So far, the wall hasn't even stopped the flow of undocumented immigrants who attempt to cross the border, risking their lives in the desert and enriching the human traffickers who are controlled by the cartels. These migrants are crossing in search of honest work, of a better life for their families. Some are even fleeing the violence caused by the drug war. Contrary to Trump's racist innuendo, they are not cartel members. But the wall has allowed the narcos to exploit some of them: If a migrant doesn't have the $1,500 to $2,000 required to pay a coyote, he can eliminate his debt by putting cocaine in his bag before crossing the border.

The wall hasn't stopped laundered cartel money either. A 2012 study by two Colombian economists, Alejandro Gaviria and Daniel Mejía, revealed that 97.4 percent of drug trafficking revenue in Colombia is laundered by American and European banking networks through diverse financial operations.

The case of Wachovia is a glaring example. Between 2004 and 2007, several million dollars passed from the coffers of the Sinaloa cartel into the bank accounts of Wachovia through casas de cambio (currency exchange offices). These Mexican offices would receive the cash, open accounts managed by a Wachovia branch in Miami and electronically transfer the money into accounts in the U.S. Wachovia didn't respect the anti-money-laundering protocol in the transfer of more than $378 billion. Of that enormous sum, at least $110 million came from drug trafficking and ended up in international banking networks. In 2010, Wachovia negotiated a $160 million settlement ($110 million in forfeiture plus a $50 million fine) with federal authorities. But that figure is paltry compared with the bank's earnings.

A wall will do little to stop cartels, which have found creative ways to sneak drugs into to the country. Mexico's Attorney General's Office/AP

Everyone—the narcos, the banks, the casas de cambio—profited despite the wall because smugglers no longer cross borders with suitcases of cash. Now money is moved directly from Mexico with a click. Yet recently the Clearing House, an association that represents the largest American banks, announced it plans to propose a new system of anti-money-laundering rules to the government. This system would reduce the current requirements (which include the completion of a report on every transaction that could be criminal), thus lightening the bureaucratic and financial load that banks bear in order to respect the current anti-money-laundering protocols.

"What we are witnessing today is the renewal of the American spirit," Trump said in his speech to Congress. But a wall is not part of that spirit; it's part of a darker, more cynical tradition, one not in line with those inalienable rights cited in the Declaration of Independence: life, liberty and the pursuit of happiness. Rights that the Founding Fathers recognized for all men, not only Americans.

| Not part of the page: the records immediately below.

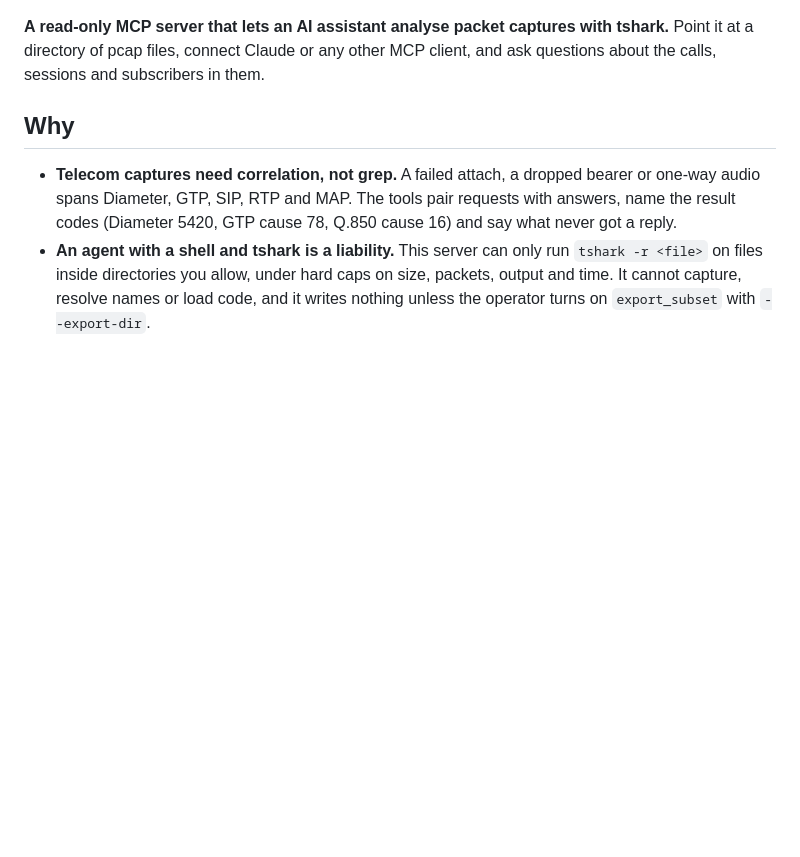
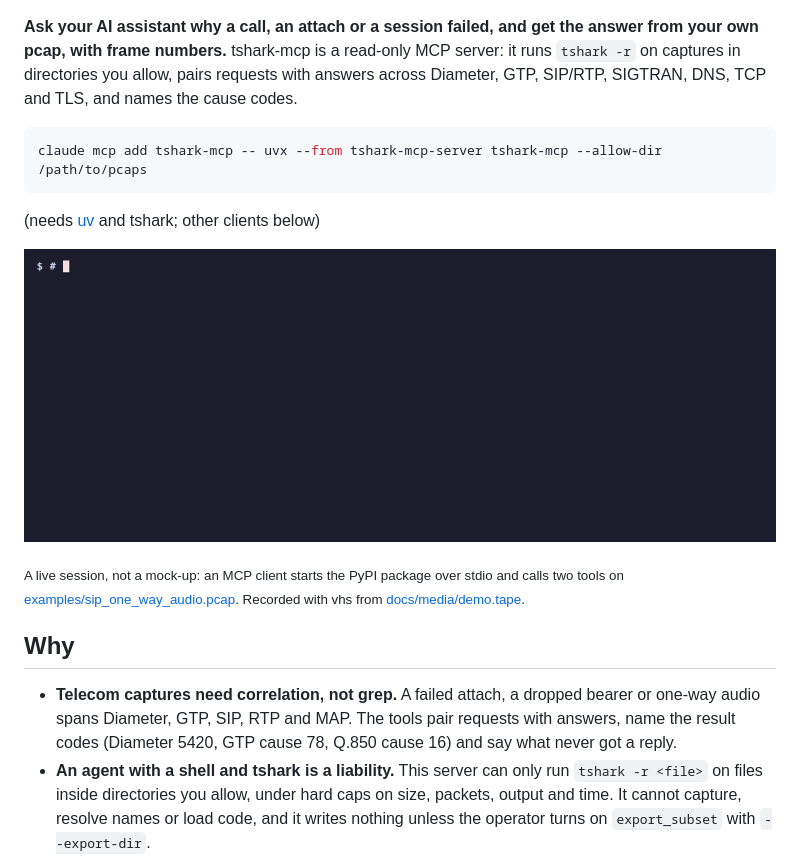
Before and after one commit to Kx96xx/tshark-mcp, a Markdown page: README.md, the part around one of its changes. Drawn GitHub-style; pictures changed too: docs/media/demo.gif (added); blank space fills up the shorter version.

````diff
--- a/README.md
+++ b/README.md
@@ -6,9 +8,24 @@
 ![Python 3.10 to 3.13](https://img.shields.io/badge/python-3.10%20to%203.13-blue)
 ![Licence MIT](https://img.shields.io/badge/licence-MIT-green)
 
-**A read-only MCP server that lets an AI assistant analyse packet captures with tshark.**
-Point it at a directory of pcap files, connect Claude or any other MCP client, and ask
-questions about the calls, sessions and subscribers in them.
+**Ask your AI assistant why a call, an attach or a session failed, and get the answer from
+your own pcap, with frame numbers.** tshark-mcp is a read-only MCP server: it runs
+`tshark -r` on captures in directories you allow, pairs requests with answers across Diameter,
+GTP, SIP/RTP, SIGTRAN, DNS, TCP and TLS, and names the cause codes.
+
+```sh
+claude mcp add tshark-mcp -- uvx --from tshark-mcp-server tshark-mcp --allow-dir /path/to/pcaps
+```
+
+(needs [uv](https://docs.astral.sh/uv/) and tshark; other clients below)
+
+![A real MCP client session: sip_dialogs and media_path_check on the one-way audio example](https://raw.githubusercontent.com/Kx96xx/tshark-mcp/main/docs/media/demo.gif)
+
+<sub>A live session, not a mock-up: an MCP client starts the PyPI package over stdio and calls two
+tools on
+[examples/sip_one_way_audio.pcap](https://github.com/Kx96xx/tshark-mcp/blob/main/examples/sip_one_way_audio.pcap).
+Recorded with vhs from
+[docs/media/demo.tape](https://github.com/Kx96xx/tshark-mcp/blob/main/docs/media/demo.tape).</sub>
 
 ## Why
 
````
Also changed, not shown: other parts of README.md (+28 -6 lines), .github/ISSUE_TEMPLATE/bug_report.md (deleted, +0 -37 lines), CHANGELOG.md (+5 -0 lines), docs/media/social-preview.png (added), 6 other files.
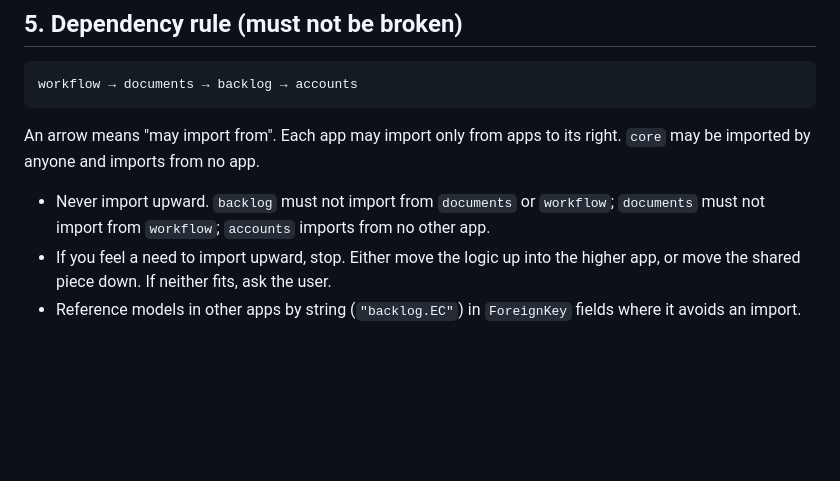
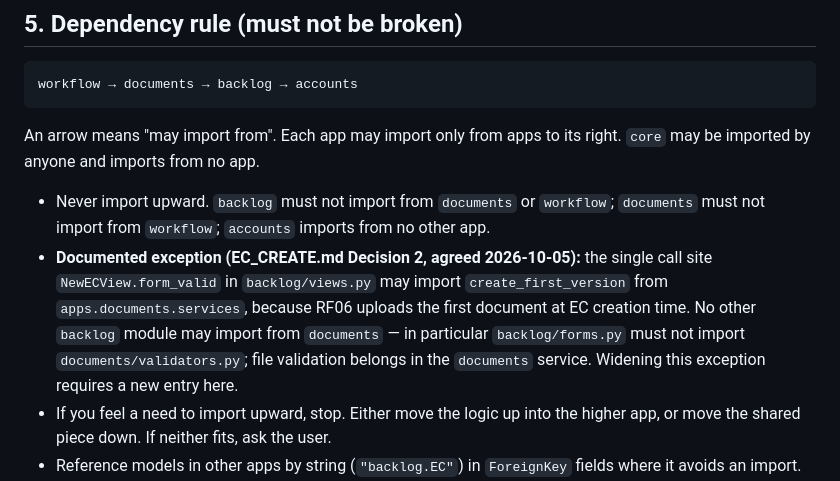
Before and after one commit to Noro18/EC-Backlog, a Markdown page: docs/ARCHITECTURE.md, the part around the change. Drawn GitHub-style; blank space fills up the shorter version.

Commit message:
docs(architecture): record narrow backlog→documents exception (EC_CREATE Decision 2)

```diff
--- a/docs/ARCHITECTURE.md
+++ b/docs/ARCHITECTURE.md
@@ -94,6 +94,12 @@ workflow → documents → backlog → accounts
 An arrow means "may import from". Each app may import only from apps to its right. `core` may be imported by anyone and imports from no app.
 
 - Never import upward. `backlog` must not import from `documents` or `workflow`; `documents` must not import from `workflow`; `accounts` imports from no other app.
+- **Documented exception (EC_CREATE.md Decision 2, agreed 2026-10-05):** the single call site
+  `NewECView.form_valid` in `backlog/views.py` may import `create_first_version` from
+  `apps.documents.services`, because RF06 uploads the first document at EC creation time.
+  No other `backlog` module may import from `documents` — in particular `backlog/forms.py`
+  must not import `documents/validators.py`; file validation belongs in the `documents`
+  service. Widening this exception requires a new entry here.
 - If you feel a need to import upward, stop. Either move the logic up into the higher app, or move the shared piece down. If neither fits, ask the user.
 - Reference models in other apps by string (`"backlog.EC"`) in `ForeignKey` fields where it avoids an import.
 - Reading data from below is fine (`ec.versions.all()` through reverse relations).
```
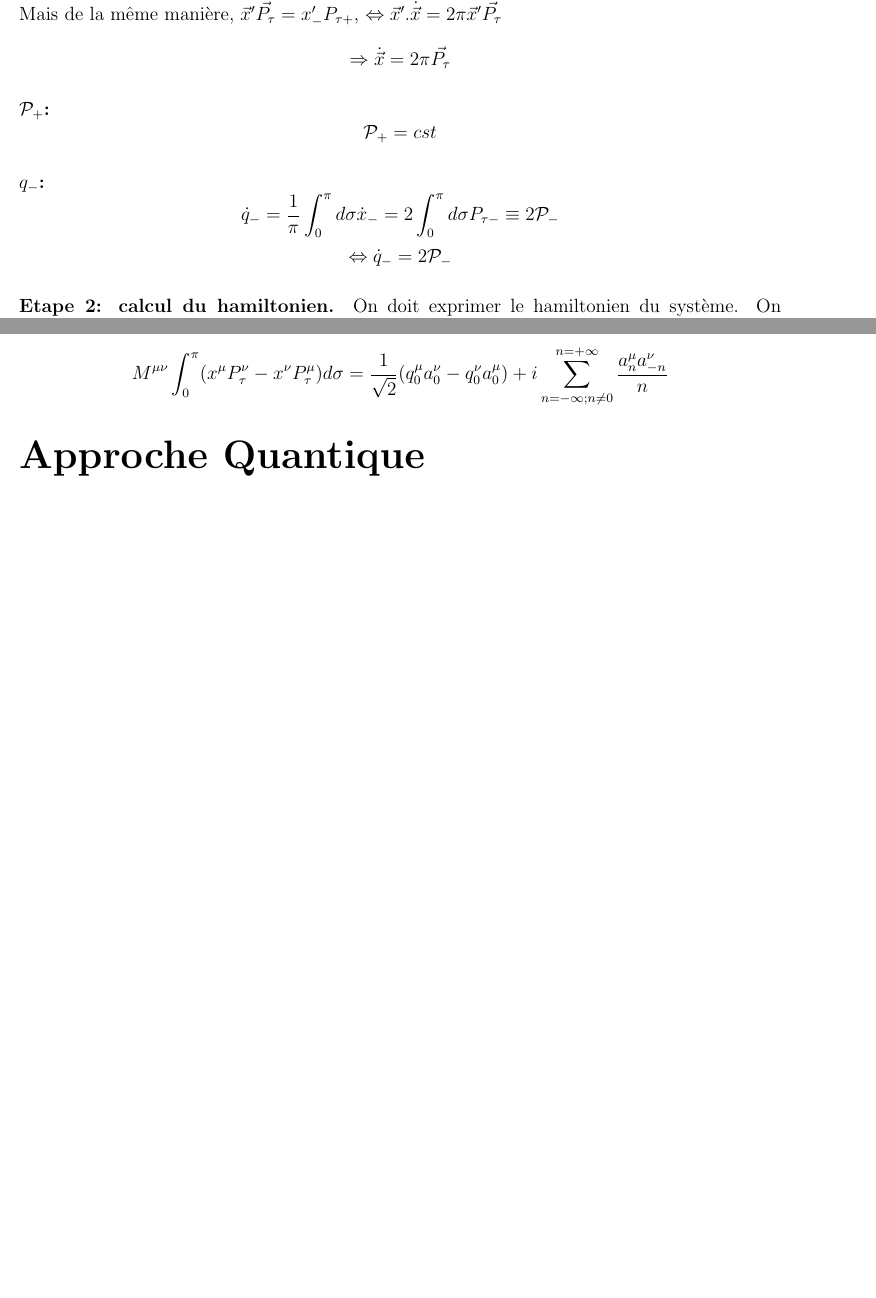
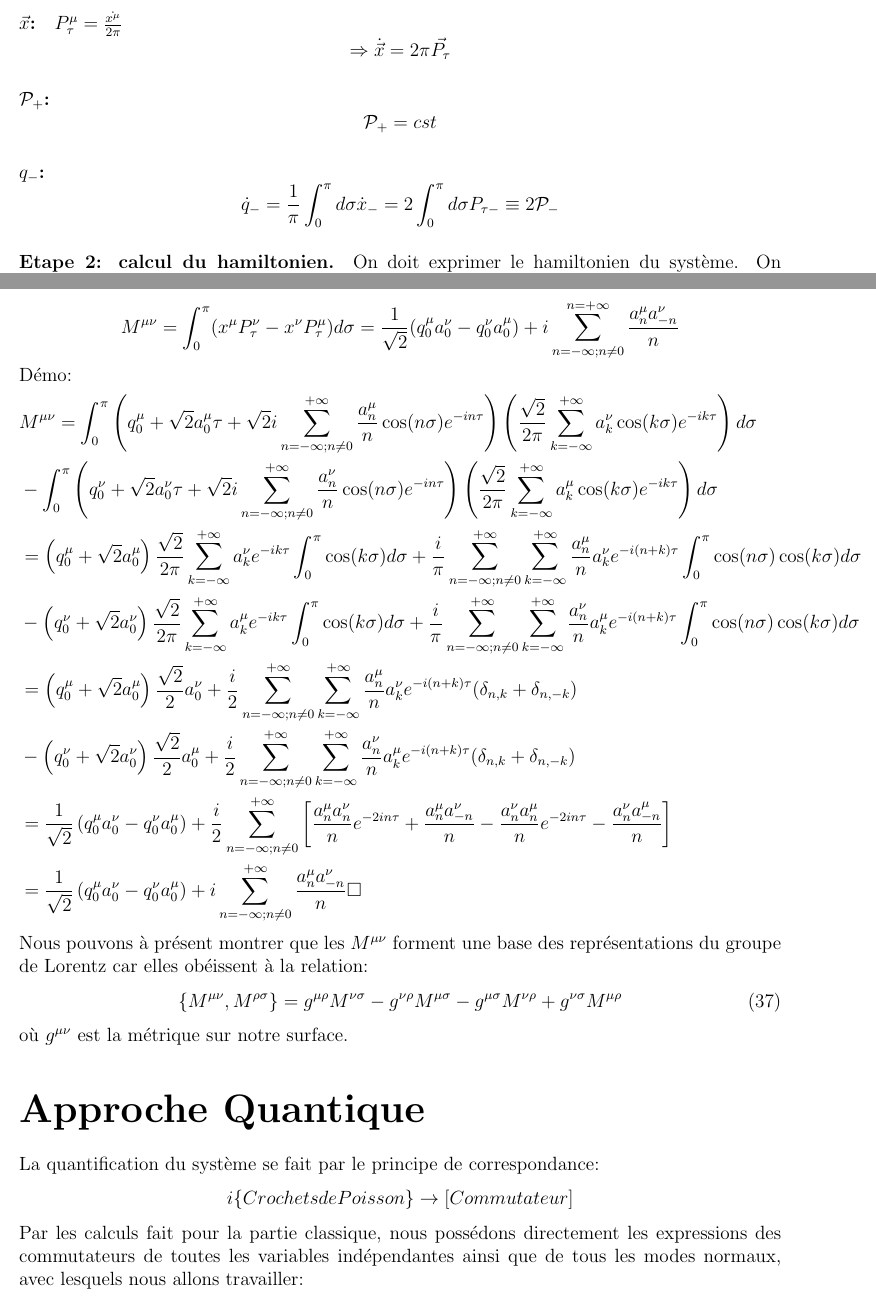
Before and after one commit to CarolineJonas/StageBA3, a LaTeX document (StageCaroline.tex): two parts of pages 11 and 15 of 15, joined at a grey line, cut at the place of the change, the shorter picture padded with empty space. Compiled offline with pdfLaTeX.

Commit message:
30/04 matin

```diff
--- a/StageCaroline.tex
+++ b/StageCaroline.tex
@@ -369,10 +368,8 @@ $$\Leftrightarrow \vecx'.\dot{\vecx}= x'_+.\dot{x}_- + x'_-.\dot{x}_+$$
-Or $x'_+ =0$ donc $\vecx'.\dot{\vecx}=2\pi x'_{-} P_{\tau +}$\\
-Mais de la même manière, $\vecx' \vecpt=x'_{-} P_{\tau +} $, $\Leftrightarrow \vecx'.\dot{\vecx}=2\pi \vecx'\vecpt$ $$\Rightarrow \dot{\vecx}=2\pi\vecpt$$
+$\pt^\mu=\frac{\dot{\xmu}}{2\pi}$  $$\Rightarrow \dot{\vecx}=2\pi\vecpt$$
 \paragraph{$\CP_+$:}
 $$\CP_+= cst$$
 \paragraph{$q_-$:}
 $$\dot{q}_-=\frac{1}{\pi}\int_0^\pi d\sigma \dot{x}_-= 2\int_0^\pi d\sigma P_{\tau -}\equiv 2 \CP_-$$
-$$\Leftrightarrow \dot{q}_-=2\CP_-$$
 \paragraph*{Etape 2: calcul du hamiltonien.}
 On doit exprimer le hamiltonien du système. On est tenté pour ce faire de retourner à l'expression du Lagrangien du système et de trouver l'Hamiltonien par transformée de Legendre. Cependant cette méthode n'est plus valable maintenant qu'on a fixé une partie des variables par les contraintes (si on le fait, on obtient des contradictions comme $H=0$).\\
 Pour déterminer H, on utilise le fait que H décrit l'évolution temporelle du système:
@@ -504,7 +510,26 @@ Donc
 \end{flalign*}
 Ainsi,
 $$\CP^\mu=\frac{1}{\sqrt{2}\pi}\sum_{n=-\infty}^{+\infty}a_n^\mu e^{-in\tau}\int_0^\pi\cos(n\sigma)d\sigma= \frac{a_0^\mu}{\sqrt{2}}$$
-$$M^{\mu\nu}\int_0^\pi (\xmu\pt^\nu - x^\nu\pt^\mu)d\sigma = \frac{1}{\sqrt{2}}(q_0^\mu a_0^\nu - q_0^\nu a_0^\mu) + i\sum_{n=-\infty; n\neq 0}^{n=+\infty}\frac{a_n^\mu a_{-n}^\nu }{n} $$
+$$M^{\mu\nu}=\int_0^\pi (\xmu\pt^\nu - x^\nu\pt^\mu)d\sigma = \frac{1}{\sqrt{2}}(q_0^\mu a_0^\nu - q_0^\nu a_0^\mu) + i\sum_{n=-\infty; n\neq 0}^{n=+\infty}\frac{a_n^\mu a_{-n}^\nu }{n} $$
+Démo:
+\begin{flalign*}
+& M^{\mu\nu}=\int_0^\pi \left(q_0^\mu + \sqrt{2}a_0^\mu \tau + \sqrt{2}i\sum_{n=-\infty;n\neq 0}^{+\infty}\frac{a_n^\mu}{n}\cos(n\sigma)e^{-in\tau}\right)\left(\frac{\sqrt{2}}{2\pi}\sum_{k=-\infty}^{+\infty}a_k^\nu\cos(k\sigma)e^{-ik\tau}\right)d\sigma\\
+& - \int_0^\pi \left(q_0^\nu + \sqrt{2}a_0^\nu \tau + \sqrt{2}i\sum_{n=-\infty;n\neq 0}^{+\infty}\frac{a_n^\nu}{n}\cos(n\sigma)e^{-in\tau}\right)\left(\frac{\sqrt{2}}{2\pi}\sum_{k=-\infty}^{+\infty}a_k^\mu\cos(k\sigma)e^{-ik\tau}\right)d\sigma\\
+&=\left(q_0^\mu + \sqrt{2}a_0^\mu\right)\frac{\sqrt{2}}{2\pi}\sum_{k=-\infty}^{+\infty}a_k^\nu e^{-ik\tau}\int_0^\pi\cos(k\sigma)d\sigma + \frac{i}{\pi}\sum_{n=-\infty;n\neq 0}^{+\infty}\sum_{k=-\infty}^{+\infty}\frac{a_n^\mu}{n}a_k^\nu e^{-i(n+k)\tau}\int_0^\pi\cos(n\sigma)\cos(k\sigma)d\sigma \\
+& - \left(q_0^\nu + \sqrt{2}a_0^\nu\right)\frac{\sqrt{2}}{2\pi}\sum_{k=-\infty}^{+\infty}a_k^\mu e^{-ik\tau}\int_0^\pi\cos(k\sigma)d\sigma + \frac{i}{\pi}\sum_{n=-\infty;n\neq 0}^{+\infty}\sum_{k=-\infty}^{+\infty}\frac{a_n^\nu}{n}a_k^\mu e^{-i(n+k)\tau}\int_0^\pi\cos(n\sigma)\cos(k\sigma)d\sigma \\
+&=\left(q_0^\mu + \sqrt{2}a_0^\mu\right)\frac{\sqrt{2}}{2}a_0^\nu + \frac{i}{2}\sum_{n=-\infty;n\neq 0}^{+\infty}\sum_{k=-\infty}^{+\infty}\frac{a_n^\mu}{n}a_k^\nu e^{-i(n+k)\tau}(\delta_{n,k} + \delta_{n,-k}) \\
+& - \left(q_0^\nu + \sqrt{2}a_0^\nu\right)\frac{\sqrt{2}}{2}a_0^\mu + \frac{i}{2}\sum_{n=-\infty;n\neq 0}^{+\infty}\sum_{k=-\infty}^{+\infty}\frac{a_n^\nu}{n}a_k^\mu e^{-i(n+k)\tau}(\delta_{n,k} + \delta_{n,-k})\\
+&=\frac{1}{\sqrt{2}}\left(q_0^\mu a_0^\nu - q_0^\nu a_0^\mu\right) + \frac{i}{2}\sum_{n=-\infty;n\neq 0}^{+\infty}\left[\frac{a_n^\mu a_n^\nu}{n}e^{-2in\tau} + \frac{a_n^\mu a_{-n}^\nu}{n} - \frac{a_n^\nu a_n^\mu}{n}e^{-2in\tau} - \frac{a_n^\nu a_{-n}^\mu}{n}\right]\\
+&=\frac{1}{\sqrt{2}}\left(q_0^\mu a_0^\nu - q_0^\nu a_0^\mu\right) + i\sum_{n=-\infty;n\neq 0}^{+\infty}\frac{a_n^\mu a_{-n}^\nu}{n} \square
+\end{flalign*}
+Nous pouvons à présent montrer que les $M^{\mu\nu}$  forment une base des représentations du groupe de Lorentz car elles obéissent à la relation:
+\begin{equation}
+\{M^{\mu\nu},M^{\rho\sigma}\}=g^{\mu\rho}M^{\nu\sigma}- g^{\nu\rho}M^{\mu\sigma} -g^{\mu\sigma}M^{\nu\rho} + g^{\nu\sigma}M^{\mu\rho}
+\end{equation}
+où $g^{\mu\nu}$ est la métrique sur notre surface.
 \part*{Approche Quantique}
+La quantification du système se fait par le principe de correspondance:
+$$i\{Crochets de Poisson\} \rightarrow \left[Commutateur\right]$$
+Par les calculs fait pour la partie classique, nous possédons directement les expressions des commutateurs de toutes les variables indépendantes ainsi que de tous les modes normaux, avec lesquels nous allons travailler:
 
 \end{document}
```
Also changed, not shown: StageCaroline.tex (18 more changed lines).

Roberto Saviano is the author of the books Gomorrah, about the Italian Mafia, and ZeroZeroZero, about the global cocaine trade. ZeroZeroZero was found in drug trafficker "Chapo" Guzmán's hideout by the Mexican marines at the end of 2015. Since the publication of Gomorrah in 2006, he has lived under police protection because of threats to his life. This article was translated by Kim Ziegler.